When the last truckload of fruit left Gary Godwill’s Kialla East orchard earlier this year, he ordered the excavator to start the removal of his fruit trees.

Mr Godwill, a former deputy chairman of Fruit Growers Victoria, had seen the writing on the wall years ago.

The peaches, pears, apricots, apples and pears have disappeared from the property after being uprooted by heavy machinery and obliterated in funeral-like pyres.

His decision to finally exit canning fruit supply was made months before SPC’s announcement of a major reduction in peach and pear intakes.

Fruit growers last month were told the cannery was drastically reducing its intake.

Mr Godwill’s orchard was established by his grandfather more than 60 years ago.

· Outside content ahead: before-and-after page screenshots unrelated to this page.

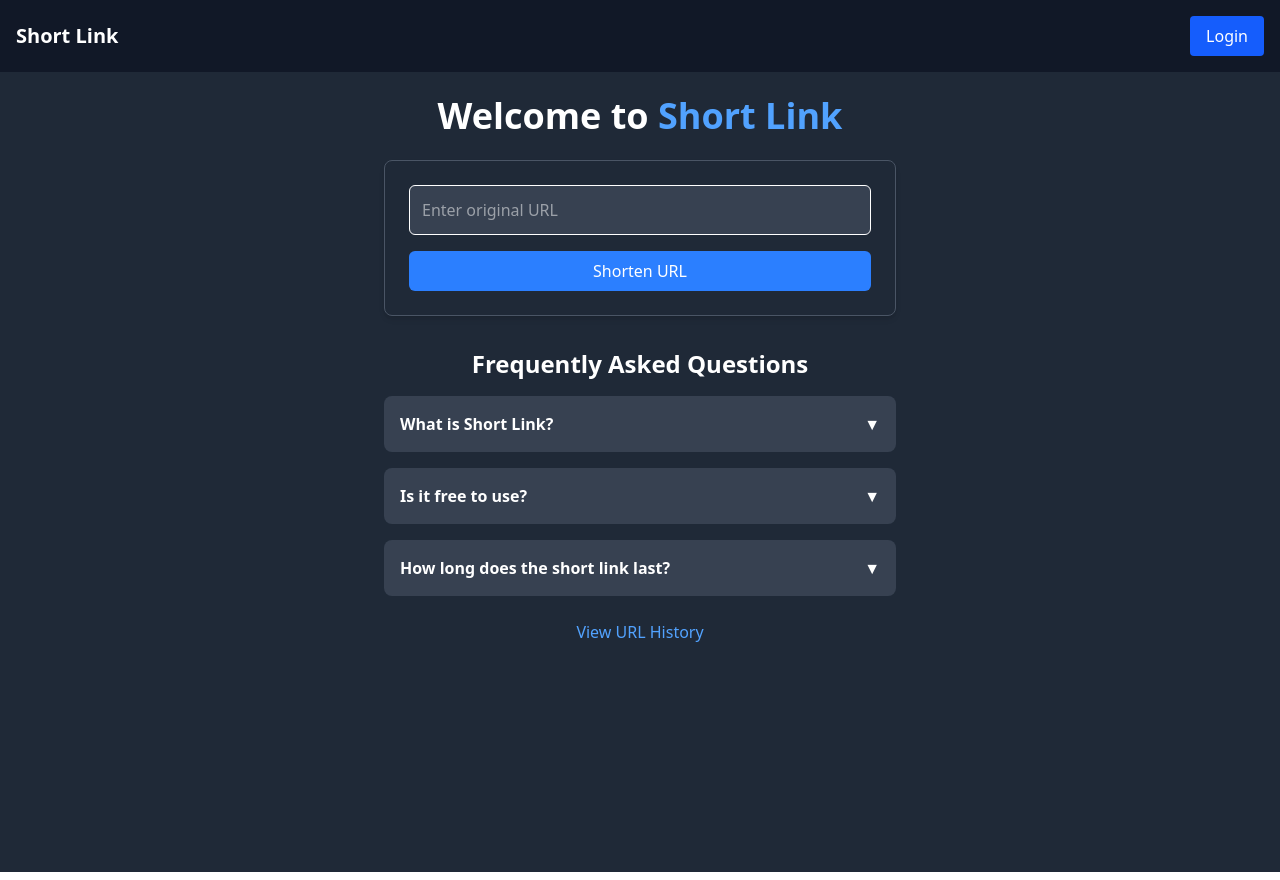
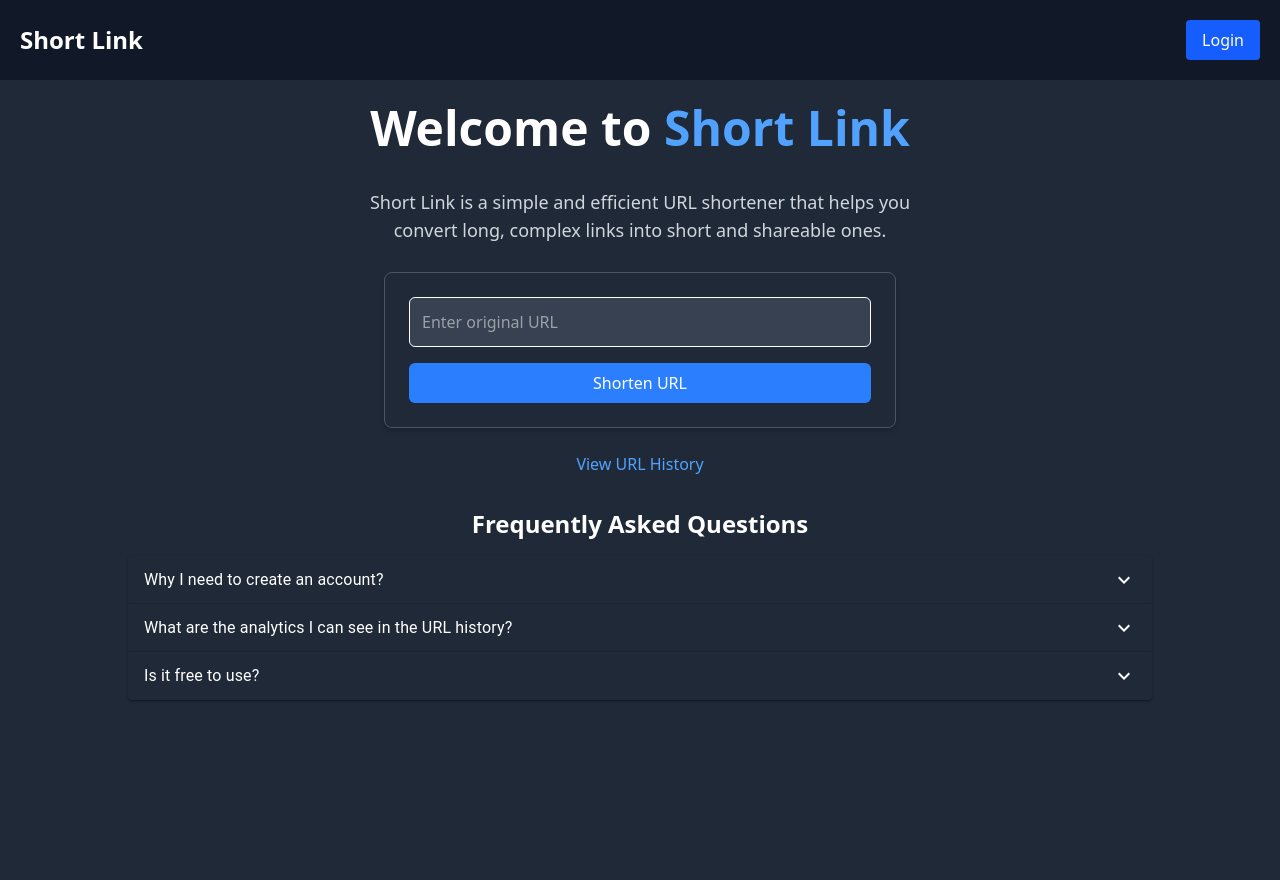
Before and after one commit to Ashrafpallat/Short-Link-Frontend, a React (Vite) app: page / in a window 1280 px wide. Built offline with nearby package versions, Linux system fonts and the light colour scheme.

Commit message:
copy button styled

```diff
--- a/src/components/Header.jsx
+++ b/src/components/Header.jsx
@@ -19,10 +19,15 @@ const Header = () => {
       console.error("Logout failed:", error);
     }
   };
-
+  const getGreeting = () => {
+    const hours = new Date().getHours();
+    if (hours < 12) return "Good morning 🌅☀️🌞";
+    if (hours < 18) return "Good afternoon 🌤️☀️😃";
+    return "Good evening 🌆🌙✨";
+  };
   return (
-    <div className="bg-[#111827] text-white p-4 flex justify-between items-center">
-      <h1 className="text-xl font-bold flex items-center gap-2">
+    <div className="bg-[#111827] text-white p-5 flex justify-between items-center">
+      <h1 className="text-2xl font-bold flex items-center gap-2 cursor-pointer" onClick={() => navigate('/')}>
         {/* <img src="/favicon.png" alt="Short Link Logo" className="w-6 h-6" /> */}
         Short Link
       </h1>
@@ -30,10 +35,10 @@ const Header = () => {
 
       {user ? (
         <div className="flex items-center gap-4">
-          <p className="text-gray-300">Logged in as <span className="font-semibold">{user.name}</span></p>
+          <p className="text-gray-400">{getGreeting()} <span className="font-semibold">{user.name}</span></p>
           <button
             onClick={handleLogout}
-            className="bg-red-600 px-4 py-2 rounded hover:bg-red-700 transition"
+            className="border px-4 py-2 rounded hover:bg-[#303643] transition"
           >
             Logout
           </button>
--- a/src/pages/History.jsx
+++ b/src/pages/History.jsx
@@ -7,6 +7,8 @@ import {
 import api from '../services/axiosInstance';
 import Header from "../components/Header";
 import CustomPagination from "../components/CustomPagination";
+import ContentCopyIcon from '@mui/icons-material/ContentCopy';
+import toast from "react-hot-toast";
 
 const History = () => {
     const [urls, setUrls] = useState([]);
@@ -62,7 +64,10 @@ const History = () => {
         setRowsPerPage(parseInt(event.target.value, 10));
         setPage(0);
     };
-
+    const handleCopy = (text) => {
+        navigator.clipboard.writeText(text);
+        toast.success("Copied to clipboard!"); // You can replace this with a toast notification
+      };
     return (
         <div>
             <Header />
@@ -182,6 +187,12 @@ const History = () => {
                                                     <a href={`http://localhost:5000/${url.shortUrl}`} target="_blank" rel="noopener noreferrer" style={{ color: "#66bb6a", textDecoration: "underline" }}>
                                                         {`http://localhost:5000/${url.shortUrl}`}
                                                     </a>
+
+                                                    <ContentCopyIcon
+                                                        fontSize="small"
+                                                        className="text-white ml-2 cursor-pointer hover:text-gray-300 transition-colors"
+                                                        onClick={() => handleCopy(`http://localhost:5000/${url.shortUrl}`)}
+                                                    />
                                                 </TableCell>
                                                 <TableCell sx={{ color: "white", textAlign: "center" }}>{url.clicks}</TableCell>
                                             </TableRow>
--- a/src/pages/Home.jsx
+++ b/src/pages/Home.jsx
@@ -5,6 +5,8 @@ import { useSelector } from "react-redux";
 import { useNavigate } from "react-router-dom";
 import api from "../services/axiosInstance";
 import toast from "react-hot-toast";
+import { Accordion, AccordionSummary, AccordionDetails, Typography } from "@mui/material";
+import ExpandMoreIcon from "@mui/icons-material/ExpandMore";
 
 const Home = () => {
   const [originalUrl, setOriginalUrl] = useState("");
@@ -12,14 +14,22 @@ const Home = () => {
   const [error, setError] = useState("");
   const { user } = useSelector((state) => state.user);
   const navigate = useNavigate();
+  const [copied, setCopied] = useState(false);
+
   const [faqs, setFaqs] = useState([
-    { question: "What is Short Link?", answer: "Short Link is a URL shortening service.", open: false },
+    { question: "Why I need to create an account?", answer: "By creating a account in Short Link you can get your URLs history.", open: false },
+    { question: "What are the analytics I can see in the URL history?", answer: "You can see your URLs created date, original URL, Short URL and Click counts!.", open: false },
     { question: "Is it free to use?", answer: "Yes, Short Link is completely free.", open: false },
-    { question: "How long does the short link last?", answer: "Short links last indefinitely unless deleted.", open: false },
   ]);
   const handleCopy = () => {
-    navigator.clipboard.writeText(shortUrl);
+    navigator.clipboard.writeText(`http://localhost:5000/${shortUrl}`);
     toast.success("Copied to clipboard!");
+    setCopied(true);
+
+    // Reset to the icon after 2 seconds
+    setTimeout(() => {
+      setCopied(false);
+    }, 2000);
   };
 
   const toggleFaq = (index) => {
@@ -27,7 +37,7 @@ const Home = () => {
   };
   const handleShortenUrl = async () => {
     try {
-      if(!user){
+      if (!user) {
         navigate('/login')
       }
       setError(""); // Clear previous errors
@@ -36,7 +46,7 @@ const Home = () => {
         return;
       }
 
-      const response = await api.post("/url/shorten", {originalUrl});
+      const response = await api.post("/url/shorten", { originalUrl });
 
       setShortUrl(response.data.shortUrl);
     } catch (err) {
@@ -50,9 +60,15 @@ const Home = () => {
       <div className="min-h-screen flex flex-col items-center bg-[#1F2937] text-white p-6">
 
         {/* Heading */}
-      <h1 className="text-4xl font-bold text-center mb-6">
+        <div className="max-w-xl mx-auto text-center">
+          <h1 className="text-5xl font-bold mb-2">
             Welcome to <span className="text-blue-400">Short Link</span>
           </h1>
+          <p className="text-gray-300 text-lg py-7">
+            Short Link is a simple and efficient URL shortener that helps you convert long, complex links into short and shareable ones.
+          </p>
+        </div>
+
 
         {/* URL Input Section */}
         <div className="w-full max-w-lg p-6 bg-[#1F2937] rounded-lg shadow-md border border-gray-600">
@@ -75,30 +91,13 @@ const Home = () => {
           {/* Shortened URL Display */}
           {shortUrl && (
             <div className="mt-4 p-3 bg-green-100 text-green-800 rounded-md flex justify-between items-center">
-            <p>{shortUrl}</p>
+              <p>{`http://localhost:5000/${shortUrl}`}</p>
               <button onClick={handleCopy} className="bg-green-500 text-white px-3 py-1 rounded-md hover:bg-green-600">
-              Copy
+                {copied? 'Copied': 'Copy'}
               </button>
             </div>
           )}
         </div>
-
-      {/* FAQ Section */}
-      <div className="w-full max-w-lg mt-8">
-        <h2 className="text-2xl font-semibold text-center mb-4">Frequently Asked Questions</h2>
-        <div className="space-y-4">
-          {faqs.map((faq, index) => (
-            <div key={index} className="bg-[#374151] p-4 rounded-lg cursor-pointer">
-              <div onClick={() => toggleFaq(index)} className="flex justify-between items-center">
-                <h3 className="font-semibold">{faq.question}</h3>
-                <span>{faq.open ? "▲" : "▼"}</span>
-              </div>
-              {faq.open && <p className="mt-2 text-gray-300">{faq.answer}</p>}
-            </div>
-          ))}
-        </div>
-      </div>
-
         {/* Navigation Button */}
         <button
           onClick={() => navigate("/history")}
@@ -106,6 +105,22 @@ const Home = () => {
         >
           View URL History
         </button>
+        {/* FAQ Section */}
+        <div className="w-full max-w-5xl mt-8">
+          <h2 className="text-2xl font-semibold text-center mb-4">Frequently Asked Questions</h2>
+          {faqs.map((faq, index) => (
+            <Accordion key={index} sx={{ backgroundColor: "#1F2937", color: "white" }}>
+              <AccordionSummary expandIcon={<ExpandMoreIcon sx={{ color: "white" }} />}>
+                <Typography className="font-semibold">{faq.question}</Typography>
+              </AccordionSummary>
+              <AccordionDetails>
+                <Typography className="text-gray-400">{faq.answer}</Typography>
+              </AccordionDetails>
+            </Accordion>
+          ))}
+        </div>
+
+
       </div>
     </div>
   );
```
Lines whose indentation alone changed are shown as unchanged.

He is transitioning to fodder growing for his developing Angus-cross beef herd, currently on outblocks.

He won’t miss the months of pruning, sometimes working into the dark winter nights.

Confirmation Mr Godwill had made the right decision was amplified last season when he said he grew the best Williams pears he could remember, and he had to sell 10 per cent of the crop for juicing, when SPC rigidly enforced its quota.

“The return would only cover the picking costs,” he said.

“I simply came to the conclusion that it was no longer worth it.”

SPC is blaming competition from cheap imports for a slump in demand.

Mr Godwill is pessimistic about the future of SPC, if the intakes continue to diminish.

“I don’t think there is a trading profit in the processing business. The only profit would be in selling the assets, because they bought it for a song.

“It must be working below critical mass at the current level of intake. But successive owners have done the best they can.

“Certainly I think consumers want fresh fruit, rather than processed.”